|Philippines, Republic of the|
|The first humans in
the Philippine Islands are thought to have come from China and the Malayan
Archipelago some 250,000 years ago, during the Ice Age, but few remains
from that time have been discovered. Afterward, other peoples migrated to
the islands, among them Negritos, who probably arrived about 25,000 years
ago. A Mongoloid people from Southeast Asia followed about 10,000 years
later. All are thought to have reached the islands across a land bridge
that no longer exists. Larger groups of people from the regions of present-day
China and Vietnam arrived from about 7000 BC to 2000 BC. The largest migrations
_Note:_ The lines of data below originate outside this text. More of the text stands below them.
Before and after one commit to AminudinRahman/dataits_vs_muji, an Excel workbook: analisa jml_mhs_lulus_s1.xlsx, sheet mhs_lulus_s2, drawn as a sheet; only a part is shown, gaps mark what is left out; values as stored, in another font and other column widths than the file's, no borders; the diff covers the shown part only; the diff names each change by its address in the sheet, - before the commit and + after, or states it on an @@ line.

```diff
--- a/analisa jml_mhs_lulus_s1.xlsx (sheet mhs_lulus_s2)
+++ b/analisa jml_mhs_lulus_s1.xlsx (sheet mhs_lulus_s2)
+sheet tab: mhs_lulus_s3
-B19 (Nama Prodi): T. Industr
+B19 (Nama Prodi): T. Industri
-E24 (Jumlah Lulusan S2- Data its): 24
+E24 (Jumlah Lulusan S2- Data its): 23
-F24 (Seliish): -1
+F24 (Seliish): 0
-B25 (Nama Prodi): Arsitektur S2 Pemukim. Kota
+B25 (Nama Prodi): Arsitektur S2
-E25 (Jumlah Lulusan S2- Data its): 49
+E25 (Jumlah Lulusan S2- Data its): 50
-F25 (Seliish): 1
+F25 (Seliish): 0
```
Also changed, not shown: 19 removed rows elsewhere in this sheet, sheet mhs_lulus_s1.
to the islands, however, probably occurred after the 3rd century BC.
The last arrivals were people from the Malay Peninsula and the Indonesian
archipelago. These migrants brought with them their iron tools and a technology
that included glassmaking and tie-and-dye weaving.
By the 5th century AD a new Filipino civilization had emerged from the mixture of cultures. Traders from as far away as India became frequent visitors to the islands. Competing influences from the Middle East, India, and China brought many changes in the economy and social life. Mining, metallurgy, and lumbering developed, and gold and coins were introduced as media of exchange. By the 12th century, the powerful Sumatra-based kingdom of Sri Vijaya had also extended its considerable influence to the Philippines. Starting in the 13th century, Islam spread through the southern parts of the archipelago and became firmly established there. The Chinese Ming dynasty maintained tributary commercial and diplomatic relations with the islands throughout the 15th century.
The islands were first seen by a European in March 1521, when the Portuguese navigator Ferdinand Magellan reached them during his attempted circumnavigation of the earth in the service of Spain. The following month Magellan was killed on the island of Mactan, near Cebu Island, when he tried to impose Christianity and Spanish sovereignty on the local chief, Lapu-Lapu. For his successful defiance of the Spanish, Lapu-Lapu is a national folk hero.
The Spanish claim to the islands was disputed by Portugal, which was already in possession of the nearby Moluccas and could invoke the Treaty of Tordesillas of 1494, whereby the eastern hemisphere was reserved to Portuguese colonization. In 1542, however, a Spanish expedition reasserted the claims of Spain and named the archipelago the Islas Filipinas, or Philippine Islands, in honor of the royal heir, later King Philip II.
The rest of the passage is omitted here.